The only downside was the sound, which was significantly worse for Tim & Faith than for the artists before. But all in all, it was a great start to the festival weekend and that was just the beginning.
Also, the famous Bluebird Cafe brought another 2 shows (Saturday and Sunday) on the C2C stage in the Building 6. On Saturday there were Mo Pitney, Ryan Hurd and Jillian Jacqueline who excited the audience.
Afterwards there was again a big main show on the program. On Satelite Stage, Ashley Campbell (daughter of the great Glen Campbell), Ashley McBryde, Jillian Jacqueline and Lukas Nelson (son of the legendary Willie Nelson) introduced themselves on Saturday. Both Ashley McBryde and Jillian Jacqueline were visibly moved as they stood in front of the great backdrop of the O2. Jillian Jacqueline was overwhelmed by her feelings, so that a few tears flowed as well. Nice to see what music can do.
With Luke Combs and Kip Moore, two of the “Young Wilds” were in the main stage right next to each other and both offered a really good show. At the latest when Luke Combs started his big hit “Hurricane”, the whole arena sang.

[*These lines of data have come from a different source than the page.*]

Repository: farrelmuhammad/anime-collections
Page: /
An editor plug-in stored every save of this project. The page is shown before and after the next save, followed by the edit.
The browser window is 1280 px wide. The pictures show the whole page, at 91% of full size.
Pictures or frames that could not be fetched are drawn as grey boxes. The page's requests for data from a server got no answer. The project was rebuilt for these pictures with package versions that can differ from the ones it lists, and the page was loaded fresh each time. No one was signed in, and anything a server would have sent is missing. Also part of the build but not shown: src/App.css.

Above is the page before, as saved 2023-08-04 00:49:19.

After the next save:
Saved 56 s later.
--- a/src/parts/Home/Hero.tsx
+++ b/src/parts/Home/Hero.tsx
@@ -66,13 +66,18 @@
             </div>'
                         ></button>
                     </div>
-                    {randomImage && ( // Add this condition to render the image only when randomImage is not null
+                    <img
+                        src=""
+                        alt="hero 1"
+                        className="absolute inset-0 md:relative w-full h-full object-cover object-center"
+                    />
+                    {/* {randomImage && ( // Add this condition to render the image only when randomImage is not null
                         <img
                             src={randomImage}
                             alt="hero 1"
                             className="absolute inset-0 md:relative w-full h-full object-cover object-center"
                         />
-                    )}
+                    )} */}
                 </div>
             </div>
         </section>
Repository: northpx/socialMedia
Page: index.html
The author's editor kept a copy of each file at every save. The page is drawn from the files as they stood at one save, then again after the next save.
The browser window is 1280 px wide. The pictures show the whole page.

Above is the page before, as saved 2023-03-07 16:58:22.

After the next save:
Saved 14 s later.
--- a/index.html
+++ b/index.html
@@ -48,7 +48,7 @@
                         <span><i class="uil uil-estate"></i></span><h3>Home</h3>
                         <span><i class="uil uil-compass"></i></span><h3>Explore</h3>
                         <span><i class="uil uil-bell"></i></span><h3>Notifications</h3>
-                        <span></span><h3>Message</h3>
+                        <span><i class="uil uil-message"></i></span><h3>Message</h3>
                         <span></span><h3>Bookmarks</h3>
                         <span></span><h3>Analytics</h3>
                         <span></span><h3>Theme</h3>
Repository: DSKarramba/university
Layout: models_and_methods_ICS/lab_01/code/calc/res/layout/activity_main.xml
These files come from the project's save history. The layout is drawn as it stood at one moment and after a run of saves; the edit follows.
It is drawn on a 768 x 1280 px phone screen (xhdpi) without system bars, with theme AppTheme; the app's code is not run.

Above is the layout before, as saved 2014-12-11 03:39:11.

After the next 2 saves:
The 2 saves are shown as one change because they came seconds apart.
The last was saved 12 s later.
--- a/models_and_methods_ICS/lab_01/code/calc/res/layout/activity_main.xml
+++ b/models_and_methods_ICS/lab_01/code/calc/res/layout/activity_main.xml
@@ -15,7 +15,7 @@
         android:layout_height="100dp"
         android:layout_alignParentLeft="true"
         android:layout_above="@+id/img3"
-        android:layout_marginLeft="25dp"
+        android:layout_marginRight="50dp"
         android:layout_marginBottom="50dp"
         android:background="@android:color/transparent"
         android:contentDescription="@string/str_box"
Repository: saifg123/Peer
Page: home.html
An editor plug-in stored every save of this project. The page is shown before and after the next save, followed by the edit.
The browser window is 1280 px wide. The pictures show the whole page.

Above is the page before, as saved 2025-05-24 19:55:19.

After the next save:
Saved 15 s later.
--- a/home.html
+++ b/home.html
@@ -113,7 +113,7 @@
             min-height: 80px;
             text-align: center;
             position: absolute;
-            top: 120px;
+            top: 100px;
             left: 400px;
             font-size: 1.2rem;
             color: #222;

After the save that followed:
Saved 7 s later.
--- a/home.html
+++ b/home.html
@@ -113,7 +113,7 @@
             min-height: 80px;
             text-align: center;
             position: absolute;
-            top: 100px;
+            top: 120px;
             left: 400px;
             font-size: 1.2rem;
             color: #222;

Kip Moore was certainly one of the highlights of the weekend. He offered a great show with honest music without much frills around it. His “Guitarman” was one of the weekend goosebumps moments.
After the two gentlemen, the audience witnessed the long-awaited reunion of Jennifer Nettles and Kristian Bush of Sugarland. Well-matched, they delivered a show as if they had never been separated. Good that they are back.
The evening ended up with Kacey Musgraves. She had a lot of new songs in her bag and, obviously proud to be a headliner, she brought a great concert to the O2. With the announcement to go on a world tour in October and also to start it in Europe, she caused great cheers.
However, the question must be allowed if a different order of the lineup would not have been better. Because Kacey had it really hard with her great, but rather quieter music after Luke, Kip and Sugarland.
Sunday was just as nice as ,the whole weekend, peppered with performances on the numerous stages, for exapml, they had announced a special guest for the TownSquare stage and this was none other than Sarah Darling.
With Midland, the evening started with a great band that thrilled fans with its modern and traditional tunes.
Next, Margo Price entered the stage and turned out to be maybe the biggest surprise. The music from CD was rather quiet and very traditional, she offered a mega-show. When she hit the stage with her hit “Learning to Lose”, which she originally sang with Willie Nelson, his son Lukas took the stage, the fans were hard to hold. The excitement then reached its peak when she grabbed a couple of drumsticks and also showed on the drums what she can.
This performance was followed by a living legend: Emmylou Harris, who at over 70 years, shows that she has one of the best and most distinctive voices of country music.
The launch of the evening and the entire festival was the most successful country-pop band and for me the best band Little Big Town.
Despite being on tour less than six months ago (in London, among other places), they captivated people like no-one else this weekend.
They played from quiet, acoustic tracks to loud, rocking songs a really varied set.
When the first notes of Girl Crush sounded, the hall raged. In fact, with Little Big Town, the organizer has managed to put maybe the highlight of the weekend at the end of the festival and bring C2C 2018 a dignified conclusion.
At the End I just can say that it was amazing as always and now we’re looking forward to the next C2C, which takes place from 8th to 10th March 2019, again in London, Glasgow and Dublin.
Until then you can have a look at some impressions from this year’s festival:
Report: © Ina Haseneyer
Translation: © Jessica Morbe
Photos: © Ina Haseneyer & Jen Box